You’ll know you’ve succeeded when those close to you no longer associate chronic pain as part of your character. It’s important to realize that the chronic pain you is a version of yourself you’ve created. It’s the relationship we have with ourselves that we project onto others. If pain is on your mind, pain is on your face and in the way you move. Paying less attention to your pain will erode your chronic pain identity away. It’s actually simple behavioral psychology. You’ve been given positive rewards for showing higher amounts of pain in the form of sympathy. By removing these rewards, it’s easier to disassociate chronic pain with beneficial outcomes.
Where you are isn’t right.
Where you are mentally isn’t where you need to be. Chronic pain has taken over parts of your body where it comes and goes almost routinely. It’s stimulated by what’s going on in the mind, body, and the current social situation you are in. Learning how to get into a meditative state is key to placing yourself elsewhere. It will take practice, but stick with it. The first times can seem like eternity to get yourself calm enough to focus on the healthy areas of your body. The more you meditate, the easier it will be to find the pain free you. Concentrate on your breathing and feel your mind travel through your body. If something distracts you, start from the beginning, but don’t start over. Understand the cycle of your mind.
Meditation and Mindfulness
Yoga allows for a person to understand their body through controlled breathing in various poses with the end goal being a meditative state. Yoga is known to help with addiction, and you are addicted to pain. It’s the intense want for attention that keeps you coming back. Think of any addiction you may have struggled with or maybe something a friend or family member has struggled with. Think of the denial and hardships. Until you admit your addiction, there’s little you can do. Mediation can give you insight into the person you can become.
Aspirin – The Ayurvedic Remedy
An Ayurvedic remedy is a holistic approach to good health. The idea is that instead of thinking of the mind, body, and spirit as things that fight off disease, think of them as things to promote good health. Aspirin works very much in this way as you consider it to be something giving health to your body. Discuss enteric-coated aspirin with your physician. As long as you’re not allergic to aspirin or on blood thinners, the healing effects of aspirin go beyond curing headaches. It’s easy to resist taking aspirin, saying that you don’t take drugs for whatever personal reason you may have, but many who go into things with this mindset come out surprised at the effects. Always take enteric-coated aspirin with a meal as to not harm your stomach lining.
External Therapies for the Mind
Directing the mind away from the site of pain is key, and there are many external ways to aid you, including acupuncture, massage, vibration, acupressure, aerobic exercise, hot and cold packs, transcranial magnetic stimulation (TMS), and transcutaneous electrical nerve stimulation (TENS) sonar.
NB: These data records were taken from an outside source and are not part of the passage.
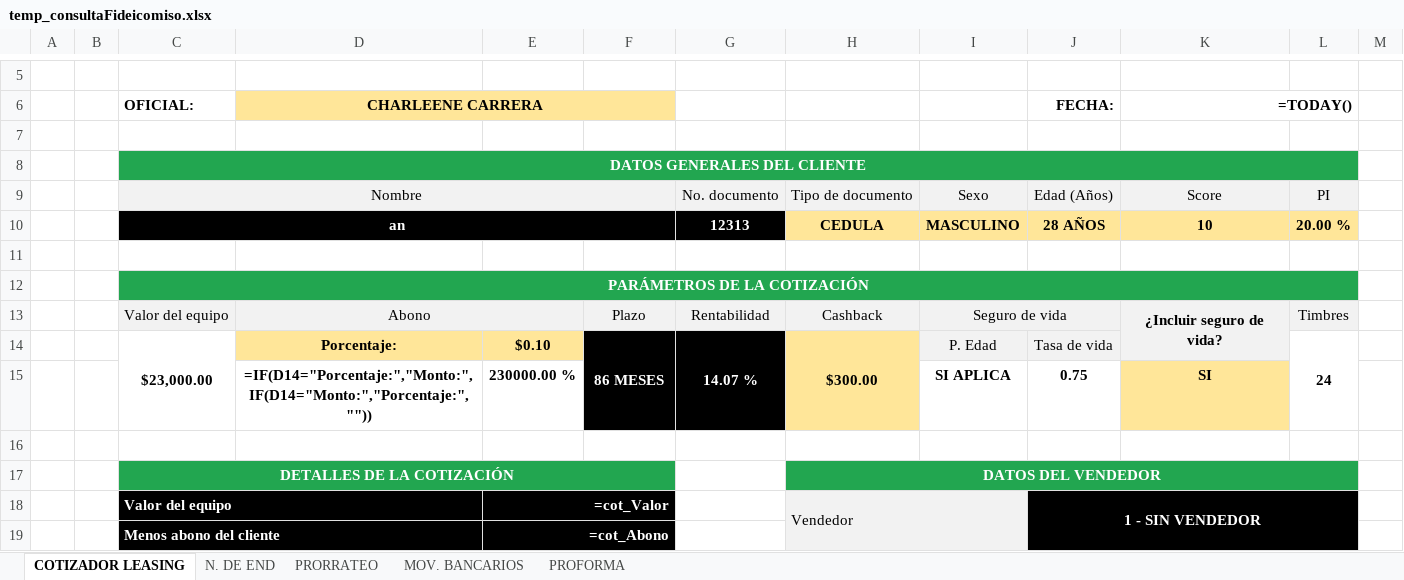
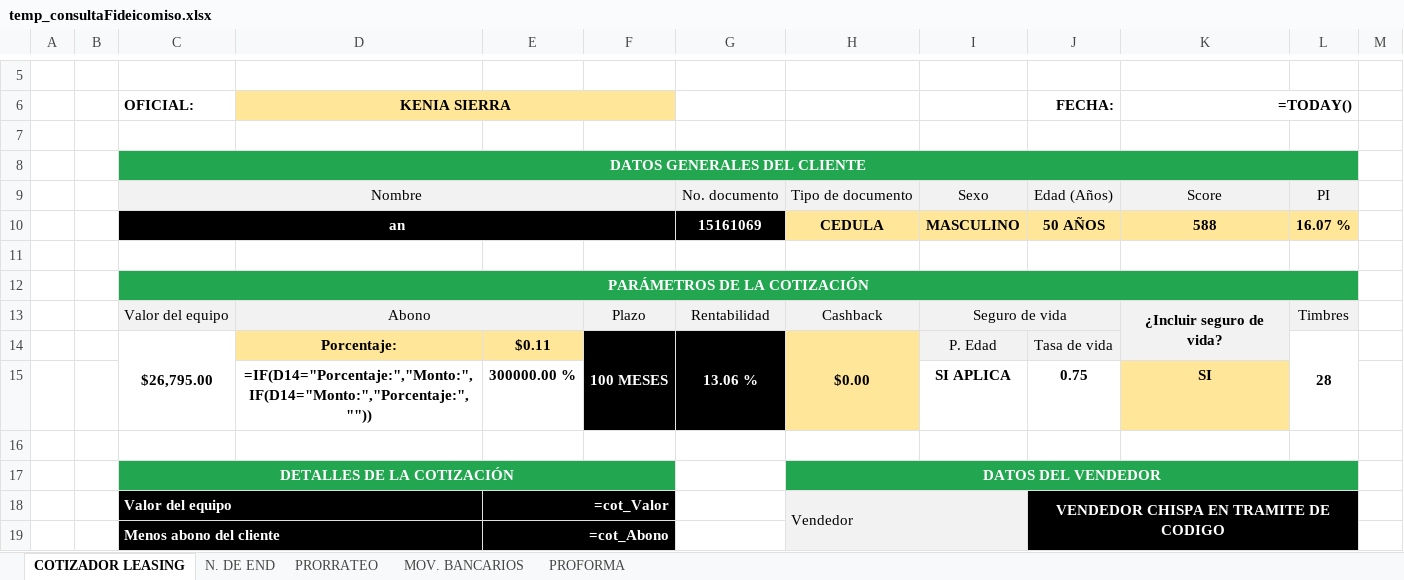
Before and after one commit to AndresRdrgz/PACIFICO, an Excel workbook: static/temp_consultaFideicomiso.xlsx, sheet COTIZADOR LEASING, drawn as a sheet; only a part is shown, gaps mark what is left out; values as stored, in another font and other column widths than the file's, no borders; formulas without a stored value are shown as written; conditional formats not drawn; removed rows and columns are numbered as before the commit, all else as after; the diff covers the shown part only; the diff names each change by its address in the sheet, - before the commit and + after, or states it on an @@ line.

```diff
--- a/static/temp_consultaFideicomiso.xlsx (sheet COTIZADOR LEASING)
+++ b/static/temp_consultaFideicomiso.xlsx (sheet COTIZADOR LEASING)
-D6: CHARLEENE CARRERA
+D6: KENIA SIERRA
-row 10:  |  | an |  |  |  | 12313 | CEDULA | MASCULINO | 28 AÑOS | 10 | 20.00 %
+row 10:  |  | an |  |  |  | 15161069 | CEDULA | MASCULINO | 50 AÑOS | 588 | 16.07 %
-row 14:  |  | $23,000.00 | Porcentaje: | $0.10 | 86 MESES | 14.07 % | $300.00 | P. Edad | Tasa de vida |  | 24
+row 14:  |  | $26,795.00 | Porcentaje: | $0.11 | 100 MESES | 13.06 % | $0.00 | P. Edad | Tasa de vida |  | 28
-E15: 230000.00 %
+E15: 300000.00 %
-J18 (FECHA:): 1 - SIN VENDEDOR
+J18 (FECHA:): VENDEDOR CHISPA EN TRAMITE DE CODIGO
```
Also changed, not shown: 5 added rows, 5 removed rows and 29 edited cells elsewhere in this sheet, 10 other files.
Everything we’ve gone through in this article should be considered a tool to add to the tool belt. Finding the right strategy for you is important to curing your chronic pain. Remember, though these strategies have worked for others, they’re just there to help. Everything needs to start with you. Chronic pain is more than just physical. Understanding the psychology behind your pain and equipping the right strategies can help you start treating your pain.